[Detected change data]
== Segment start ==

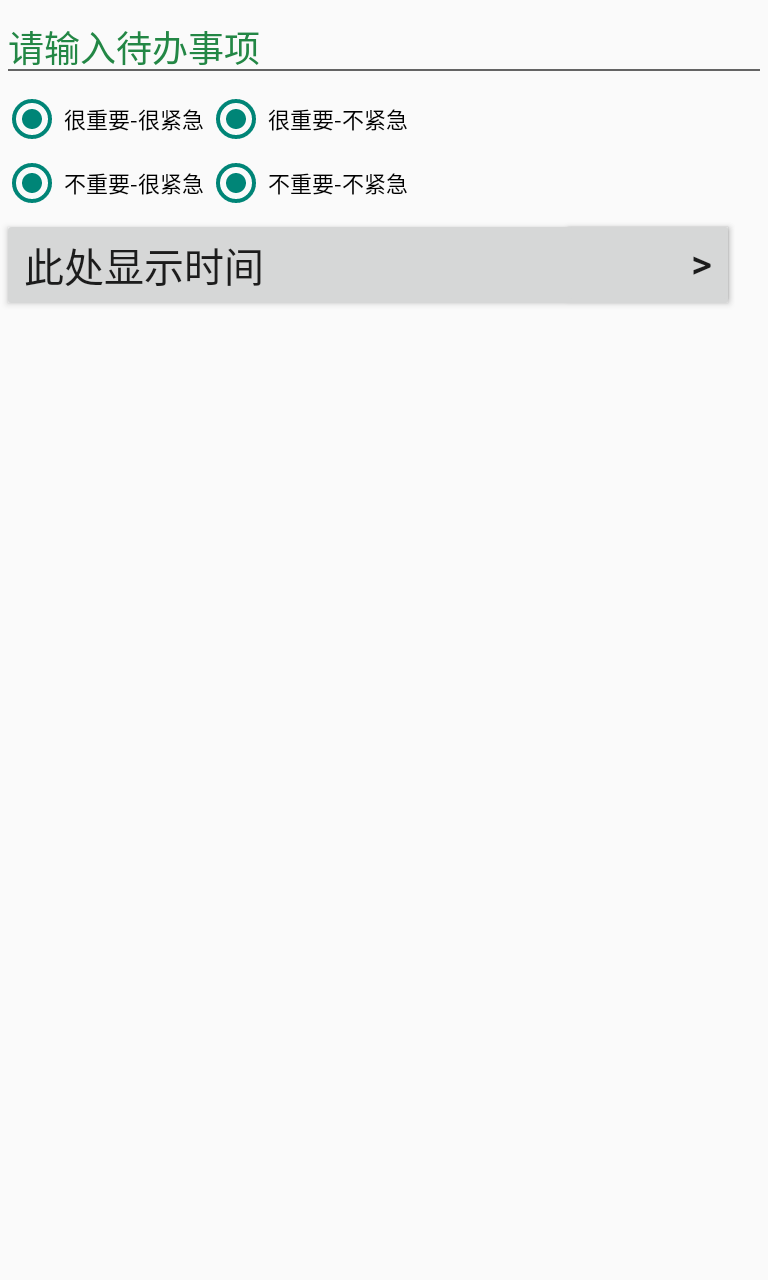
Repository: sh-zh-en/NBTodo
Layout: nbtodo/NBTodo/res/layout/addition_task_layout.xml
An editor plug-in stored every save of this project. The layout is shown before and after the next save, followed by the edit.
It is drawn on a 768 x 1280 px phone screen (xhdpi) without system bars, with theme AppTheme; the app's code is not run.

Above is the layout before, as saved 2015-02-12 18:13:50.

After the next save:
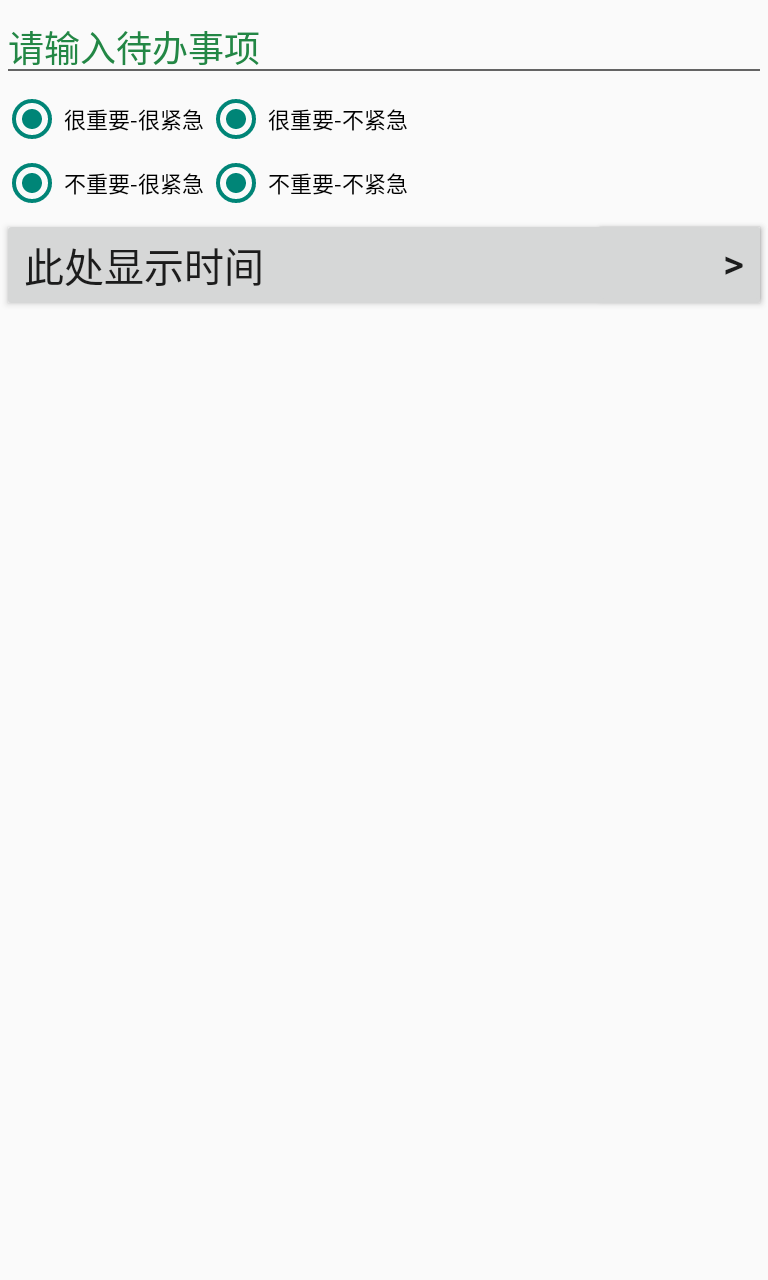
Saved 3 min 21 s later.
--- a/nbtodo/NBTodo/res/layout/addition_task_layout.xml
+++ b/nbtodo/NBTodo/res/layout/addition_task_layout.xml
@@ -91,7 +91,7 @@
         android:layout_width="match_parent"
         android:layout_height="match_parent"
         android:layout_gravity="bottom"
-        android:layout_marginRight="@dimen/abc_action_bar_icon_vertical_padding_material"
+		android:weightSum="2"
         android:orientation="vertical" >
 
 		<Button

== Segment end ==

WHAT THE EXERCISE ASKS
All of the entries above must be reproduced exactly, and no image may be included.

SOLUTION TO THIS TASK
Repository: sh-zh-en/NBTodo
Layout: nbtodo/NBTodo/res/layout/addition_task_layout.xml
An editor plug-in stored every save of this project. The layout is shown before and after the next save, followed by the edit.
It is drawn on a 768 x 1280 px phone screen (xhdpi) without system bars, with theme AppTheme; the app's code is not run.

Above is the layout before, as saved 2015-02-12 18:13:50.

After the next save:
Saved 3 min 21 s later.
--- a/nbtodo/NBTodo/res/layout/addition_task_layout.xml
+++ b/nbtodo/NBTodo/res/layout/addition_task_layout.xml
@@ -91,7 +91,7 @@
         android:layout_width="match_parent"
         android:layout_height="match_parent"
         android:layout_gravity="bottom"
-        android:layout_marginRight="@dimen/abc_action_bar_icon_vertical_padding_material"
+		android:weightSum="2"
         android:orientation="vertical" >
 
 		<Button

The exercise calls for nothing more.